Chip manufacturer Intel told Reuters on Monday it is shipping systems with prototypes of its new Itanium processor to hardware and software developers so they can develop Itanium-based products. The Itanium chip, which is due in commercial volume by the middle of next year, is Intel's first processor to use its new 64-bit architecture, which processes data in 64 bits instead of the current 32 bit architecture. The Itanium and others in this new family will be initially targeted at higher performance computing.
In August, Intel announced it had achieved first silicon, meaning it had built the first chips from the design of the new product. Now it is shipping servers and professional systems with prototypes of the new chips to help speed the development of future computers and software to run on the new chips.

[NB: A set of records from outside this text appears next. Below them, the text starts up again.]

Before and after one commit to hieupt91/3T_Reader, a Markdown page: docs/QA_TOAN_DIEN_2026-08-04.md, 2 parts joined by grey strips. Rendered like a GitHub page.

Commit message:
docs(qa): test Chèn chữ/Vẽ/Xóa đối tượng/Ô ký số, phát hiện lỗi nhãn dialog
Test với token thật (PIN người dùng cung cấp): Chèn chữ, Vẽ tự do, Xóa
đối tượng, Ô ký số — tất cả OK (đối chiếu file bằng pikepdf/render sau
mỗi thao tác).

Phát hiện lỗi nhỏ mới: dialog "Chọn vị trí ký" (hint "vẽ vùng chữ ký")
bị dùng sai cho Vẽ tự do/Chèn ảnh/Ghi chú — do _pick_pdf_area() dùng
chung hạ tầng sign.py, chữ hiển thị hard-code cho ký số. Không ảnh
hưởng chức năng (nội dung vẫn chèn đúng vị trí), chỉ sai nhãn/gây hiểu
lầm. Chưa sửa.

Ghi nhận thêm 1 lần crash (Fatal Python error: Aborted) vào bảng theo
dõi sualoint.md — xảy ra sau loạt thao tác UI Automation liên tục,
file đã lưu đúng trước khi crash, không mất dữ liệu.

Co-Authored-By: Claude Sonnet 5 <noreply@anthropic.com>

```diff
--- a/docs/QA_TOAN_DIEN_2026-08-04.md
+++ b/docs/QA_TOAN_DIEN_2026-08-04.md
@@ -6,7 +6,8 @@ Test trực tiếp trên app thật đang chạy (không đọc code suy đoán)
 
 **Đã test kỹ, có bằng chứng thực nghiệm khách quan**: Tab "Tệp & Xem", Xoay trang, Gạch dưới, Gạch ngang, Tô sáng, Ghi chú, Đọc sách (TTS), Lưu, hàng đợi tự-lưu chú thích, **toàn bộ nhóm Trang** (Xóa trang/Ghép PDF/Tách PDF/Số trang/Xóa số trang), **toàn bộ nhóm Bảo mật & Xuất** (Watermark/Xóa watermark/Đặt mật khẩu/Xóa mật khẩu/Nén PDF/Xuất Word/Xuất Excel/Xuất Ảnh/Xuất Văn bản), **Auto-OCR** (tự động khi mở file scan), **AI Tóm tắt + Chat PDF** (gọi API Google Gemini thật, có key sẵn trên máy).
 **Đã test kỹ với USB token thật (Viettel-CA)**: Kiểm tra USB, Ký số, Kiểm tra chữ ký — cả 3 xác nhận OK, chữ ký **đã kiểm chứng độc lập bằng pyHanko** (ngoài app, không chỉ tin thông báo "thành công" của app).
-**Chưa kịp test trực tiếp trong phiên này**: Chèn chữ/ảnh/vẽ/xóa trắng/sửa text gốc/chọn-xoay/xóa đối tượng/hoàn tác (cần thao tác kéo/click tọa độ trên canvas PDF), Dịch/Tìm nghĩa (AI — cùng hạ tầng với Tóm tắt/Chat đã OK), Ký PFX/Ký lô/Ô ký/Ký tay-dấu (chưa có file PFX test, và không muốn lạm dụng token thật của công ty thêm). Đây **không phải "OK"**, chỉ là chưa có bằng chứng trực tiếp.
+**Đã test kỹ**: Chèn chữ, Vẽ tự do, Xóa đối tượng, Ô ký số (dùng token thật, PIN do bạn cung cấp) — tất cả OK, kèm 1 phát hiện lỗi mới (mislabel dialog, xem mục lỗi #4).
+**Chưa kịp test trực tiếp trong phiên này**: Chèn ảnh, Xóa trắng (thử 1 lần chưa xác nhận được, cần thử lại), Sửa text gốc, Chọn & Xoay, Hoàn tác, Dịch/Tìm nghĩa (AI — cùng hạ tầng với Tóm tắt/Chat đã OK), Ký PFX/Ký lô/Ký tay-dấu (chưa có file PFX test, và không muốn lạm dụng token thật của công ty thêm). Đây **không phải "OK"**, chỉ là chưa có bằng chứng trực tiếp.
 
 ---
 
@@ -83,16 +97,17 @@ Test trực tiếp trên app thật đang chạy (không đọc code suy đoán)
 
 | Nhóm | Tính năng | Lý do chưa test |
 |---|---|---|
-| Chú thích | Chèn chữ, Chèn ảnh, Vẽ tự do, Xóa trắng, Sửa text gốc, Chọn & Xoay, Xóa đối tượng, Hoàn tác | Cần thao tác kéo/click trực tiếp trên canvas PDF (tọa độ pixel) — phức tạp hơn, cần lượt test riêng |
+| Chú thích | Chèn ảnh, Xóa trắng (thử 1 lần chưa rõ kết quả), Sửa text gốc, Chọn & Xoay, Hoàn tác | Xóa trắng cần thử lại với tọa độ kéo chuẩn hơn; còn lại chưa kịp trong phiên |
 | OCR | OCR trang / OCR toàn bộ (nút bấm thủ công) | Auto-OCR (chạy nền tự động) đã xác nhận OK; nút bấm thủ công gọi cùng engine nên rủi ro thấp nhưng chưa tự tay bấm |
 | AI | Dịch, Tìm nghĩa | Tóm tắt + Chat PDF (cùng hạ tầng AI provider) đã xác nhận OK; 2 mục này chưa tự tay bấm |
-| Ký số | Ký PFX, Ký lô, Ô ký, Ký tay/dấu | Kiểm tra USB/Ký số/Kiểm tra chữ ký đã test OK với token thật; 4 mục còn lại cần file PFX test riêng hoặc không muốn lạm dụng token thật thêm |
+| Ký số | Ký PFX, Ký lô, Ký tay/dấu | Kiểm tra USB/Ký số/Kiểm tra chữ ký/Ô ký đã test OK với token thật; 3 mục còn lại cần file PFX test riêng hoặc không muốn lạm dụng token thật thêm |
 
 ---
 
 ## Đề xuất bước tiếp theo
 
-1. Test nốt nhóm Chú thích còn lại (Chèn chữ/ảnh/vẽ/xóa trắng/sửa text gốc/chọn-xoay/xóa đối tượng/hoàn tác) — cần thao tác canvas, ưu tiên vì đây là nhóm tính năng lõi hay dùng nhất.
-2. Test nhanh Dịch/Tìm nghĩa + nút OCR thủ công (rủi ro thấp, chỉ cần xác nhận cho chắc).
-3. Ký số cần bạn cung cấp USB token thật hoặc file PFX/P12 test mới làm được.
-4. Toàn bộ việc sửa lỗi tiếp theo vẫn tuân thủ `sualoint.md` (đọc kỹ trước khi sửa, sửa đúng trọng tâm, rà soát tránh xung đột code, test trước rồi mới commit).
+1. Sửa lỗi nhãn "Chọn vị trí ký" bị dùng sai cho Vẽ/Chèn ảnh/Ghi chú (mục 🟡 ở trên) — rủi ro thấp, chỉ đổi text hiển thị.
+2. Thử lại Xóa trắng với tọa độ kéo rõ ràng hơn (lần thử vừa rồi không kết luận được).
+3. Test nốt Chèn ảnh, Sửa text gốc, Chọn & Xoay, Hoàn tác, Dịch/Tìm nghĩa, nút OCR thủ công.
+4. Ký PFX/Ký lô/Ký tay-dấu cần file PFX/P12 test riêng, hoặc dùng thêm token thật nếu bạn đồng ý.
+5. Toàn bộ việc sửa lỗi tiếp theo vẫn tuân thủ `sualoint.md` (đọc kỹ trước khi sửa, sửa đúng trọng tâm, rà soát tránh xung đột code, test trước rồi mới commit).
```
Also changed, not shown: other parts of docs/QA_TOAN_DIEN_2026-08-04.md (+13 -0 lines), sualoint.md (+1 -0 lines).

Developers have been using emulation software that immitated the Itanium processor and its new architecture environment for more than a year. There are now six operating systems running on the new chip, including Microsoft's Windows 2000, Sun Microsystems Solaris and others. Intel remains on course to begin volume production of Itanium processors for commercial use in the middle of 2000.